“Mr. Foxman raised the question of the appropriateness of the State Department’s special envoy to monitor and combat anti-Semitism to accompany individually and privately sponsored trips,” the statement says. “Given that there are many places in the world where anti-Semitism remains a problem, we believe that her leadership role in fighting anti-Semitism is best done government to government.”
That refers to Rosenthal, the State Department official, whose grandparents were killed in the Holocaust. Given that the trip resulted in such a strong statement, in which Muslim leaders from around the U.S. publicly denounced anti-Semitism in the strongest terms, the trip organizers saw it as a major success.
One person familiar with the trip told Salon that Foxman called both Rosenthal and the White House to object. When it went forward anyway, he went beyond objecting to the participation of the U.S. officials and called a Polish rabbi who had a scheduled meeting with the imams and asked the rabbi not to see the group, the person said.
‘O you who believe, stand up firmly for justice as witnesses to Almighty God.” (Holy Qu’ran, al-Nisa “The Women” 4:135)
On August 7-11, 2010, we the undersigned Muslim American faith and community leaders visited Dachau and Auschwitz concentration camps where we witnessed firsthand the historical injustice of the Holocaust.
We met survivors who, several decades later, vividly and bravely shared their horrific experience of discrimination, suffering, and loss.
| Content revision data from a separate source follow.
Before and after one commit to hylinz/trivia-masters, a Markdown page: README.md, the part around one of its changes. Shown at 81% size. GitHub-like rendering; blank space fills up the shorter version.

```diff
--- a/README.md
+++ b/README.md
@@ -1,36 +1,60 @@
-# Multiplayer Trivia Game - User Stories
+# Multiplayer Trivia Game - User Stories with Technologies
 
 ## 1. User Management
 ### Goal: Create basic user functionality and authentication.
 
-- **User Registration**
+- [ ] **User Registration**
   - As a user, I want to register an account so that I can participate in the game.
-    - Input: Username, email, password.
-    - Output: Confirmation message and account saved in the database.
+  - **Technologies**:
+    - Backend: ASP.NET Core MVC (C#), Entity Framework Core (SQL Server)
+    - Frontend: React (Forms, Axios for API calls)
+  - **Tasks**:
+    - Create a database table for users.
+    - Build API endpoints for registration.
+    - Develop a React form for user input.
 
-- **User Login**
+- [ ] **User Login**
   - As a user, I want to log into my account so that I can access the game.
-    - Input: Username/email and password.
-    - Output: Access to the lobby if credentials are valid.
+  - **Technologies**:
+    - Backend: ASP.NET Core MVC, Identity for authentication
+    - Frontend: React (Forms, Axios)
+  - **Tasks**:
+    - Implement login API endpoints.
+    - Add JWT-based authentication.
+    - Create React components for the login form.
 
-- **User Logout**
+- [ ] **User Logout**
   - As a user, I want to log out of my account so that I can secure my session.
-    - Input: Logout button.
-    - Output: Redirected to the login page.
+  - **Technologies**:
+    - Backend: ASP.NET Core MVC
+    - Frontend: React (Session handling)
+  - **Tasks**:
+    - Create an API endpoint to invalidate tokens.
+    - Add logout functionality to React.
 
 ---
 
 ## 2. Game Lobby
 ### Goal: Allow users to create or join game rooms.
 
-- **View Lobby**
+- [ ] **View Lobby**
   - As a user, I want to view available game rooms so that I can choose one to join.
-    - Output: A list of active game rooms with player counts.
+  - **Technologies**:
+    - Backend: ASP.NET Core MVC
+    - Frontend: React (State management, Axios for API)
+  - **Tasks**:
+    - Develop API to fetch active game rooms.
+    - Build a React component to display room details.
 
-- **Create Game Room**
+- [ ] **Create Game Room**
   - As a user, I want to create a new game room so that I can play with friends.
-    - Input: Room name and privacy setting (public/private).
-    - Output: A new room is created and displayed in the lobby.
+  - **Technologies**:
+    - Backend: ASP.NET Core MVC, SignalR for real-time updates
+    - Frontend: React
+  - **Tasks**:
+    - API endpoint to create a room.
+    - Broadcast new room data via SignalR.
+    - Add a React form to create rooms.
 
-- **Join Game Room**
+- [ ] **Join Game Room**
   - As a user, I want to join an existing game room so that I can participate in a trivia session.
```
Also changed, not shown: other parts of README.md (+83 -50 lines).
We saw the many chilling places where men, women and children were systematically and brutally murdered by the millions because of their faith, race, disability and political affiliation.
In Islam, the destruction of one innocent life is like the destruction of the whole of humanity and the saving of one life is like the saving of the whole of humanity (Holy Qu’ran, al-Ma’idah “the Tablespread” 5:32). While entire communities perished by the many millions, we know that righteous Muslims from Bosnia, Turkey, Tunisia, Morocco, and Albania saved many Jews from brutal repression, torture and senseless destruction.
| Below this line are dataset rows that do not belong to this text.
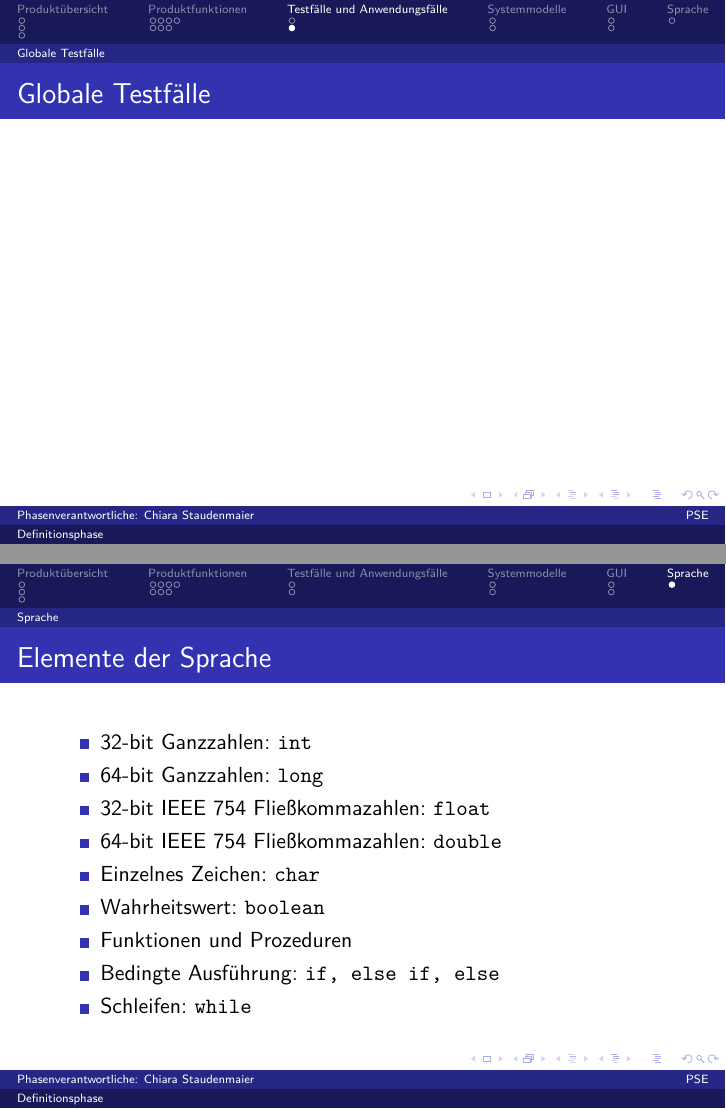
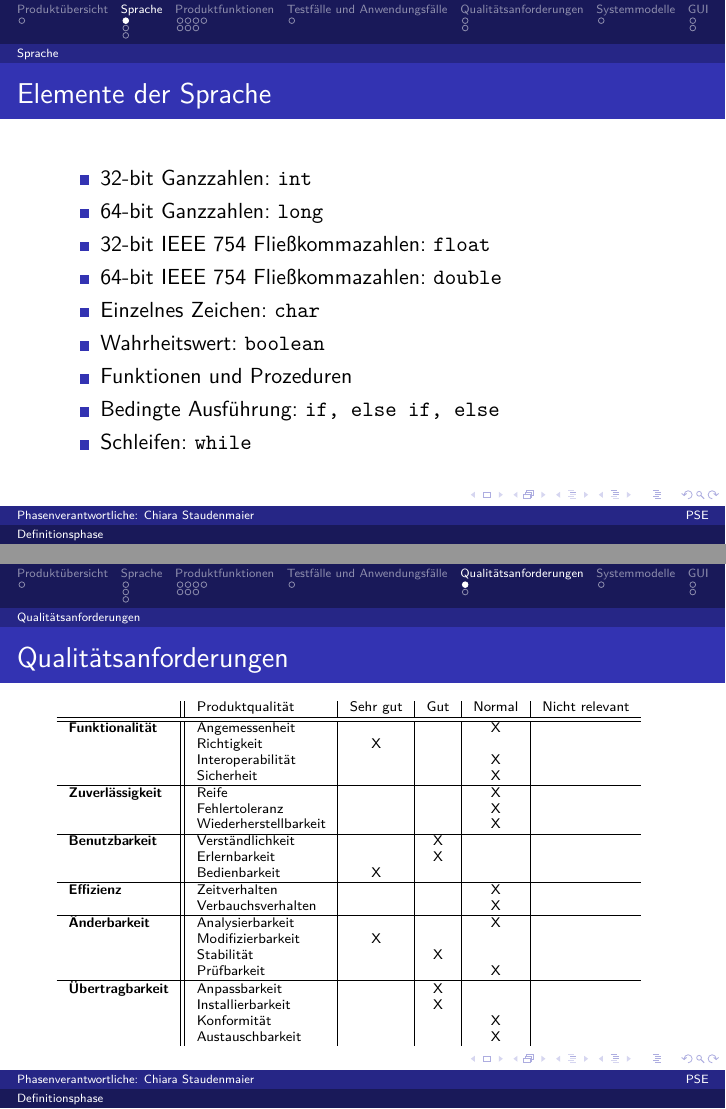
Before and after one commit to JoanaP1997/PSE, LaTeX slides (Plichtenheft/Präsentation/Präsentation.tex): pages 13 and 18 of 18 before the commit and pages 3 and 14 of 18 after it, joined at a grey line. Compiled offline with pdfLaTeX.

Commit message:
Qualitätsanforderungen hinzugefügt

```diff
--- a/Plichtenheft/Präsentation/Präsentation.tex
+++ b/Plichtenheft/Präsentation/Präsentation.tex
@@ -20,6 +20,7 @@
 \usepackage{lmodern}
 \usepackage[utf8]{inputenc}
 \usepackage[german]{babel}
+\usepackage[11pt]{moresize}
 
 
 \mode<presentation> {
@@ -123,6 +124,25 @@
 \includegraphics[scale=0.3]{../logo_nongi}
 \end{frame}
 
+\section{Sprache}
+\subsection{Sprache}
+\subsubsection{Sprache}
+\begin{frame}
+\frametitle{Elemente der Sprache}
+\begin{itemize}
+\item  32-bit Ganzzahlen: \texttt{int}
+  \item  64-bit Ganzzahlen: \texttt{long}
+ \item  32-bit IEEE 754 Fließkommazahlen: \texttt{float}
+ \item   64-bit IEEE 754 Fließkommazahlen: \texttt{double}
+  \item  Einzelnes Zeichen: \texttt{char}
+  \item  Wahrheitswert: \texttt{boolean}
+\item Funktionen und Prozeduren % Unterprogramme mit oder ohne Rückgabewert.
+\item Bedingte Ausführung: \texttt{if, else if, else}
+\item Schleifen: \texttt{while}
+\end{itemize}
+\end{frame}
+
+
 %------------------------------------------------
 \subsection{Produkteinsatz}
 \begin{frame}
@@ -210,6 +230,59 @@
 \end{frame}
 
 %------------------------------------------------
+\section{Qualitätsanforderungen}
+\subsection{Qualitätsanforderungen}
+\begin{frame}
+\frametitle{Qualitätsanforderungen}
+\begin{ssmall}
+\begin{tabular}{l||l|c|c|c|c}
+    & Produktqualität & Sehr gut & Gut & Normal & Nicht relevant \\
+  \hline
+  \hline
+  \textbf{Funktionalität} &Angemessenheit & & & X &  \\
+  %\cline{2-6}
+  &Richtigkeit & X & & & \\
+  %\cline{2-6}
+  &Interoperabilität & & & X &\\
+  %\cline{2-6}
+  &Sicherheit & & & X & \\
+  \hline
+  \textbf{Zuverlässigkeit} &Reife & & & X & \\
+  %\cline{2-6}
+  &Fehlertoleranz & & & X & \\
+  %\cline{2-6}
+  &Wiederherstellbarkeit & & & X &\\
+  \hline
+  \textbf{Benutzbarkeit} &Verständlichkeit & & X & &\\
+  %\cline{2-6}
+  &Erlernbarkeit & & X & &\\
+  %\cline{2-6}
+  &Bedienbarkeit & X & & &\\
+  \hline
+  \textbf{Effizienz} &Zeitverhalten & & & X & \\
+  %\cline{2-6}
+  &Verbauchsverhalten & & & X & \\
+  \hline
+  \textbf{Änderbarkeit} &Analysierbarkeit & & & X &\\
+  %\cline{2-6}
+  &Modifizierbarkeit & X & & &\\
+  %\cline{2-6}
+  &Stabilität & & X&  &\\
+  %\cline{2-6}
+  &Prüfbarkeit & & & X &\\
+  \hline
+  \textbf{Übertragbarkeit} &Anpassbarkeit & & X & &\\
+  %\cline{2-6}
+  &Installierbarkeit & & X & & \\
+  %\cline{2-6}
+  &Konformität & & & X & \\
+  %\cline{2-6}
+  &Austauschbarkeit & & & X & \\
+ \end{tabular}
+ \end{ssmall}
+\end{frame}
+
+%------------------------------------------------
 \subsection{Globale Testfälle}
 \begin{frame}
 \frametitle{Globale Testfälle}
```
Also changed, not shown: Plichtenheft/Präsentation/Präsentation.tex (23 more changed lines).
We bear witness to the absolute horror and tragedy of the Holocaust where over twelve million human souls perished, including six million Jews.
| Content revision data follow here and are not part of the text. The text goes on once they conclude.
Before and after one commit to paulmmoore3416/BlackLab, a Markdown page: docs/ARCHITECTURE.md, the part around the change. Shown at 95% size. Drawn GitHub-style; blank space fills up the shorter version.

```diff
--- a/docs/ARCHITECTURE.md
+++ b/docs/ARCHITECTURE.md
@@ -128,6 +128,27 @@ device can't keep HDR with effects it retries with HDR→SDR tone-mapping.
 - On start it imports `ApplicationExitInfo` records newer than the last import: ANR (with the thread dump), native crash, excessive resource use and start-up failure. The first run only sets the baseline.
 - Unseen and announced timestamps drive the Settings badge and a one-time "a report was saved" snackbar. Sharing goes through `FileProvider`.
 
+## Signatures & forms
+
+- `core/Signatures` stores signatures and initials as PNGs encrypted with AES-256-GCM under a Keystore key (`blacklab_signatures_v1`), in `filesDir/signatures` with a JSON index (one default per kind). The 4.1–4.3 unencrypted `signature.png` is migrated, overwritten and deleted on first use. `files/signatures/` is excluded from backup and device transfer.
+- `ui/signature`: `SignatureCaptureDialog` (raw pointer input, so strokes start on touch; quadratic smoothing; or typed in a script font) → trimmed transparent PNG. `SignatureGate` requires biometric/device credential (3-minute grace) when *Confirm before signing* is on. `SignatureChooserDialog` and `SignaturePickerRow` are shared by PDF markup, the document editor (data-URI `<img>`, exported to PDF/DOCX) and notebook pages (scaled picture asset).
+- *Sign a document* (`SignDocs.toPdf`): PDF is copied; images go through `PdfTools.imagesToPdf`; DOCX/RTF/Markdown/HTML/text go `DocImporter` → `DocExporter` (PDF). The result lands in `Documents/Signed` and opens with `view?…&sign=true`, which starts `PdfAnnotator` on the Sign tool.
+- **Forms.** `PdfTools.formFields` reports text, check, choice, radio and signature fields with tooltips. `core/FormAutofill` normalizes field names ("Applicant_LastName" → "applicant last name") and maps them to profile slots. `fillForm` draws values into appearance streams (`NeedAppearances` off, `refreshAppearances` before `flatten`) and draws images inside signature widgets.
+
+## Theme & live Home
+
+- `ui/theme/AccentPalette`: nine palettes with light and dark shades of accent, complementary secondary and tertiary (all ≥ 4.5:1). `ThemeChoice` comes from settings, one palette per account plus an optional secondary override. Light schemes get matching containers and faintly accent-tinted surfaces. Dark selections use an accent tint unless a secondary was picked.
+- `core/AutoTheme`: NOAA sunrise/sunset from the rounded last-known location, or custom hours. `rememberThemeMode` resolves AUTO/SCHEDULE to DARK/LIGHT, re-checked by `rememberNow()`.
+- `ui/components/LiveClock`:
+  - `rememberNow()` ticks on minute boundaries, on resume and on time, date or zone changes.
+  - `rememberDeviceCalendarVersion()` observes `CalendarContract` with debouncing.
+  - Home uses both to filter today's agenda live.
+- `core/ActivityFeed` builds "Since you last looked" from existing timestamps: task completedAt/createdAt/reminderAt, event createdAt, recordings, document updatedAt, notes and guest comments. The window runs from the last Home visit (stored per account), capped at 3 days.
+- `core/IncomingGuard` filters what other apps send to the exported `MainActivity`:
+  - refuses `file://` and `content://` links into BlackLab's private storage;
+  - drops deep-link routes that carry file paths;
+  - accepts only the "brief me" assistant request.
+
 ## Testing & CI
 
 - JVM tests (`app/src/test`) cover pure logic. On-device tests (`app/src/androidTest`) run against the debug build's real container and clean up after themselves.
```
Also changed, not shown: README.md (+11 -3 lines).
We condemn any attempts to deny this historical reality and declare such denials or any justification of this tragedy as against the Islamic code of ethics.
We condemn anti-Semitism in any form. No creation of Almighty God should face discrimination based on his or her faith or religious conviction.
We stand united as Muslim American faith and community leaders and recognize that we have a shared responsibility to continue to work together with leaders of all faiths and their communities to fight the dehumanization of all peoples based on their religion, race or ethnicity. With the disturbing rise of anti-Semitism, Islamophobia, and other forms of hatred, rhetoric and bigotry, now more than ever, people of faith must stand together for truth.
Together, we pledge to make real the commitment of “never again” and to stand united against injustice wherever it may be found in the world today.
Imam Muzammil Siddiqi
Islamic Society of Orange County, Calif.
Chairman, Fiqh Council of North America
Imam Muhamad Maged
All-Dulles-Area Muslim Society
Vice President, Islamic Society of North America
Dr. Sayyid M. Syeed
Office of Interfaith & Community Services
Islamic Society of North America
Imam Suhaib Webb
Muslim Community Association
Santa Clara, Calif.
Ms. Laila Muhammad
Daughter of the late Imam W.D. Muhammad
Shaikh Yasir Qadhi
Dean of Academics
Al Maghrib Institute
New Haven, Conn.
Imam Syed Naqvi
Islamic Information Center
Imam Abdullah T. Antepli